Why does Jalapeño pepper good for canning and pickling?
Jalapeños are firm and hold up well in pickling solutions. They have a medium heat level, making them a popular choice for spicy pickled vegetables.
Jalapeños can be pickled whole, sliced, or stuffed and can be added to sandwiches or used as toppings for nachos or burgers.
How hot is a jalapeño pepper?
SHU (Scoville Heat Units): 2,500 - 6,000
What does a Cherry Pepper look like?
Cherry peppers have small, uniform pods, averaging 2 to 7 centimeters in both diameter and length and are round to slightly ovate in shape and attached to dark green, fibrous stems.
Why does Cherry pepper good for canning and pickling?
Cherry peppers are small and round, making them a great choice for pickling whole. They can also be sliced and pickled with other ingredients to create a spicy and flavorful condiment.
Cherry peppers are traditionally stuffed with cheese or vegetables and are pickled in vinegar and salt solutions. They make a great addition to antipasto trays and salads.
How hot is a Cherry Pepper?
SHU (Scoville Heat Units): 2,500 - 6,000
Hungarian wax pepper
What does a Hungarian wax pepper look like?
Hungarian wax peppers are similar in appearance to banana peppers, creamy yellow, and elongated in shape. They're red-orange when fully ripe but most often used at the yellow stage.
Why does Hungarian wax pepper good for canning and pickling?
Hungarian wax peppers are usually harvested when they are yellow or red and have a mild to medium heat level. They are great for pickling or canning whole, sliced, or stuffed.

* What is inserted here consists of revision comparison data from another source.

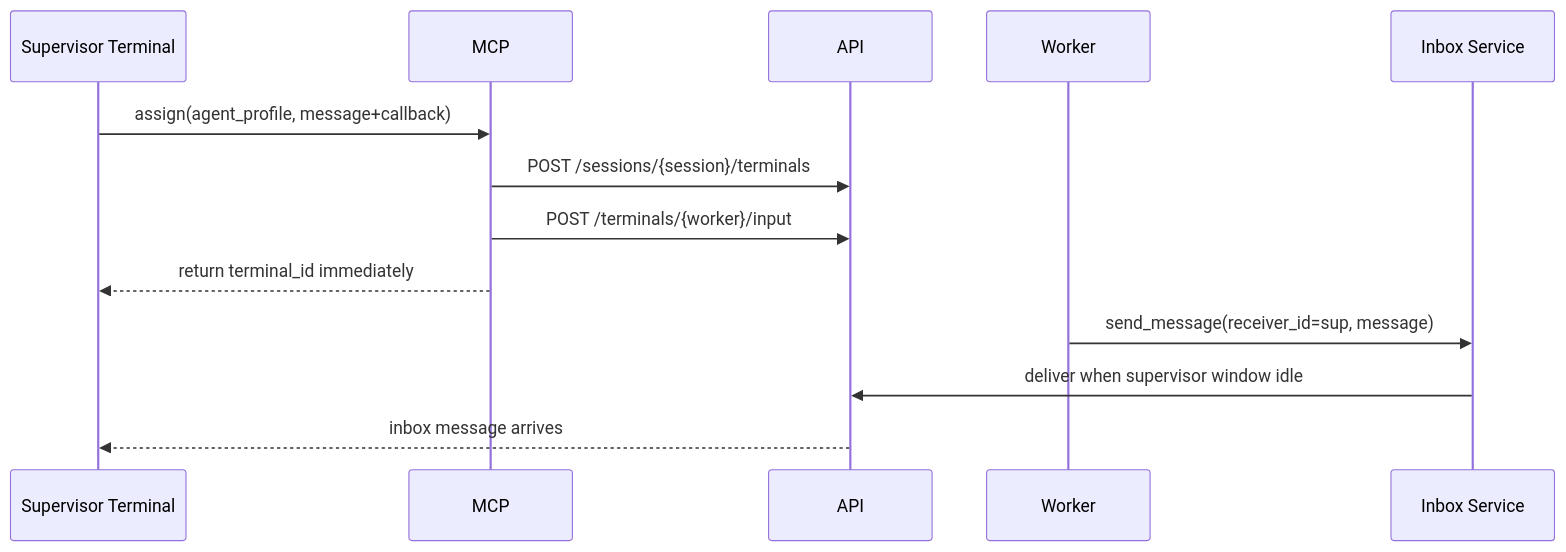
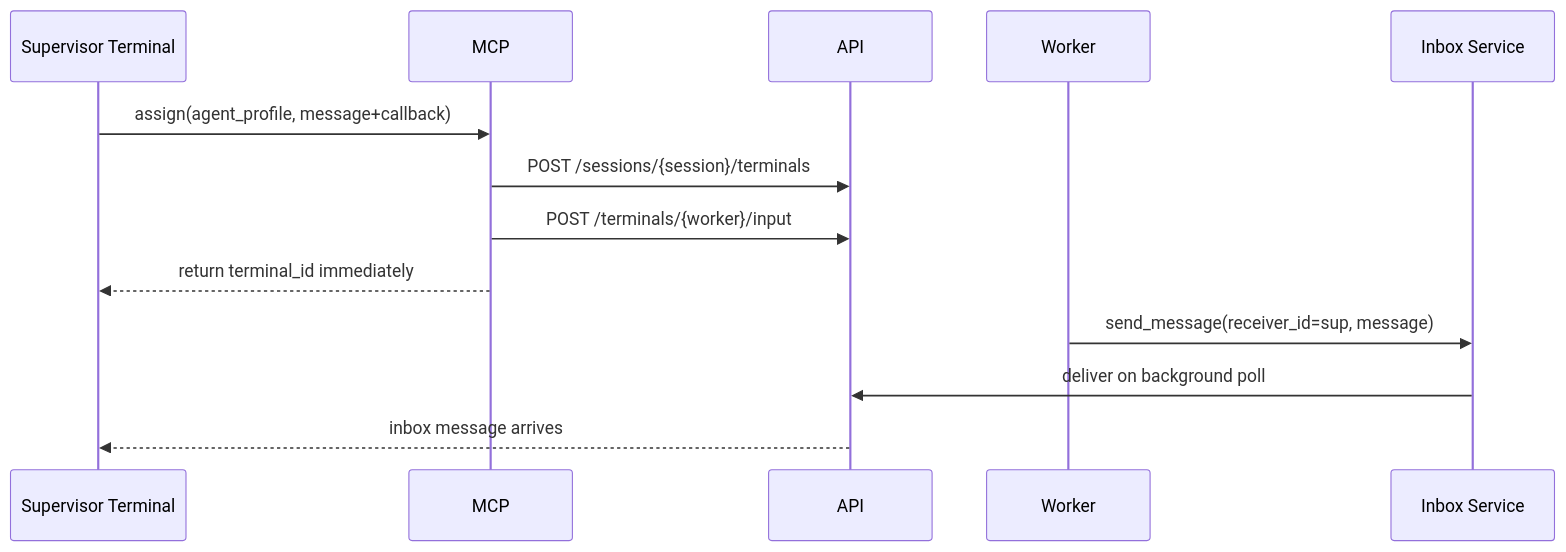
Before and after one commit to gaurav-yadav/agent-conductor: the sixth of 7 diagrams in docs/architecture-overview.md, drawn with Mermaid. The commit also changed other lines of this file and 15 other files, not shown here.

````diff
--- a/docs/architecture-overview.md
+++ b/docs/architecture-overview.md
@@ -301,16 +304,16 @@
 ```mermaid
 sequenceDiagram
     participant Sup as Supervisor Terminal
     participant MCP
     participant API
     participant Worker
     participant Inbox as Inbox Service
 
     Sup->>MCP: assign(agent_profile, message+callback)
     MCP->>API: POST /sessions/{session}/terminals
     MCP->>API: POST /terminals/{worker}/input
     MCP-->>Sup: return terminal_id immediately
     Worker->>Inbox: send_message(receiver_id=sup, message)
-    Inbox->>API: deliver when supervisor window idle
+    Inbox->>API: deliver on background poll
     API-->>Sup: inbox message arrives
 ```
````
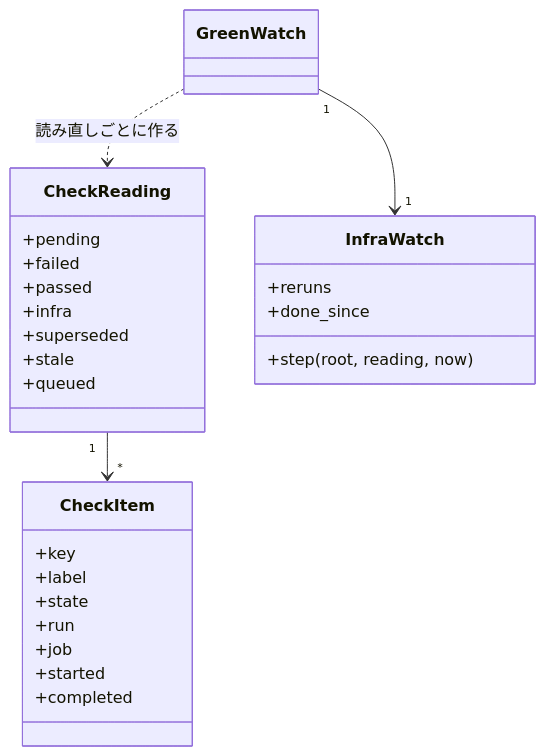
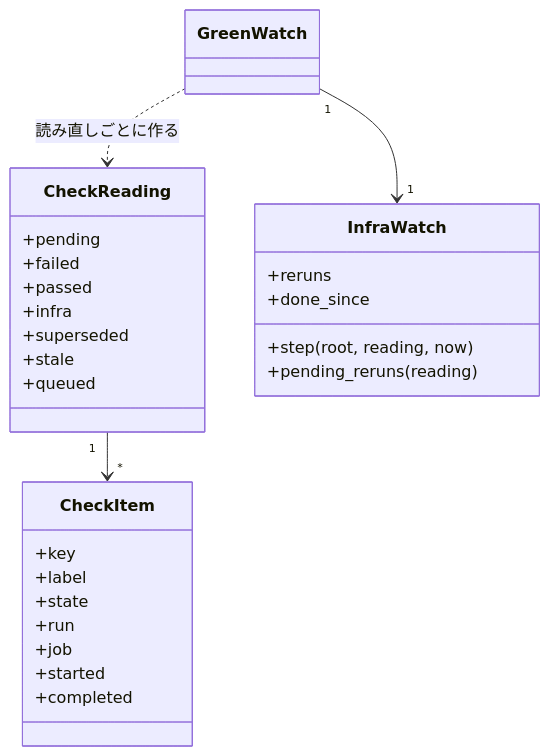
One commit to devbasex/ai-plugins changed the second of 5 diagrams in issues/issue-1645-design.md. Above: the diagram before and after it, drawn with Mermaid. The commit also changed other lines of this file, not shown here.

First line of the commit message:
design(#1645): 待ちの上限で再実行したジョブが pending なら基盤待ち（75）で止める

````diff
--- a/issues/issue-1645-design.md
+++ b/issues/issue-1645-design.md
@@ -149,29 +149,30 @@
 ```mermaid
 classDiagram
   class CheckItem {
     +key
     +label
     +state
     +run
     +job
     +started
     +completed
   }
   class CheckReading {
     +pending
     +failed
     +passed
     +infra
     +superseded
     +stale
     +queued
   }
   class InfraWatch {
     +reruns
     +done_since
     +step(root, reading, now)
+    +pending_reruns(reading)
   }
   CheckReading "1" --> "*" CheckItem
   GreenWatch "1" --> "1" InfraWatch
   GreenWatch ..> CheckReading: 読み直しごとに作る
 ```
````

Hungarian wax peppers can be pickled in vinegar and salt solutions or canned in a water bath canner. They are delicious on sandwiches, in salads, or as a pizza topping.
How hot is a Hungarian wax pepper?
SHU (Scoville Heat Units): 5,000 - 15,000
What does Anaheim pepper look like?
Anaheim peppers are medium-sized pepper about 6-10 inches long. They ripen from green to red.
Why does Anaheim pepper good for canning and pickling?
Anaheim peppers are mild to medium in heat and have a thin skin, making them great for roasting and pickling. They have a sweet and slightly earthy flavor and can be pickled whole, sliced, or roasted and added to salsas and salads.
Anaheim peppers are traditionally used in Mexican cuisine and are also great for stuffing with cheese or meat before pickling.
How hot is the Anaheim pepper?
SHU (Scoville Heat Units): 500 - 2500
Peppers are a great addition to any garden, and with the right varieties, you can enjoy them all year round through canning and pickling. Banana peppers, jalapeños, and cherry peppers are just a few of the many garden pepper varieties that can be pickled or canned for later use.
So why not try growing some of these varieties in your garden this year and enjoy the fruits of your labor for months to come?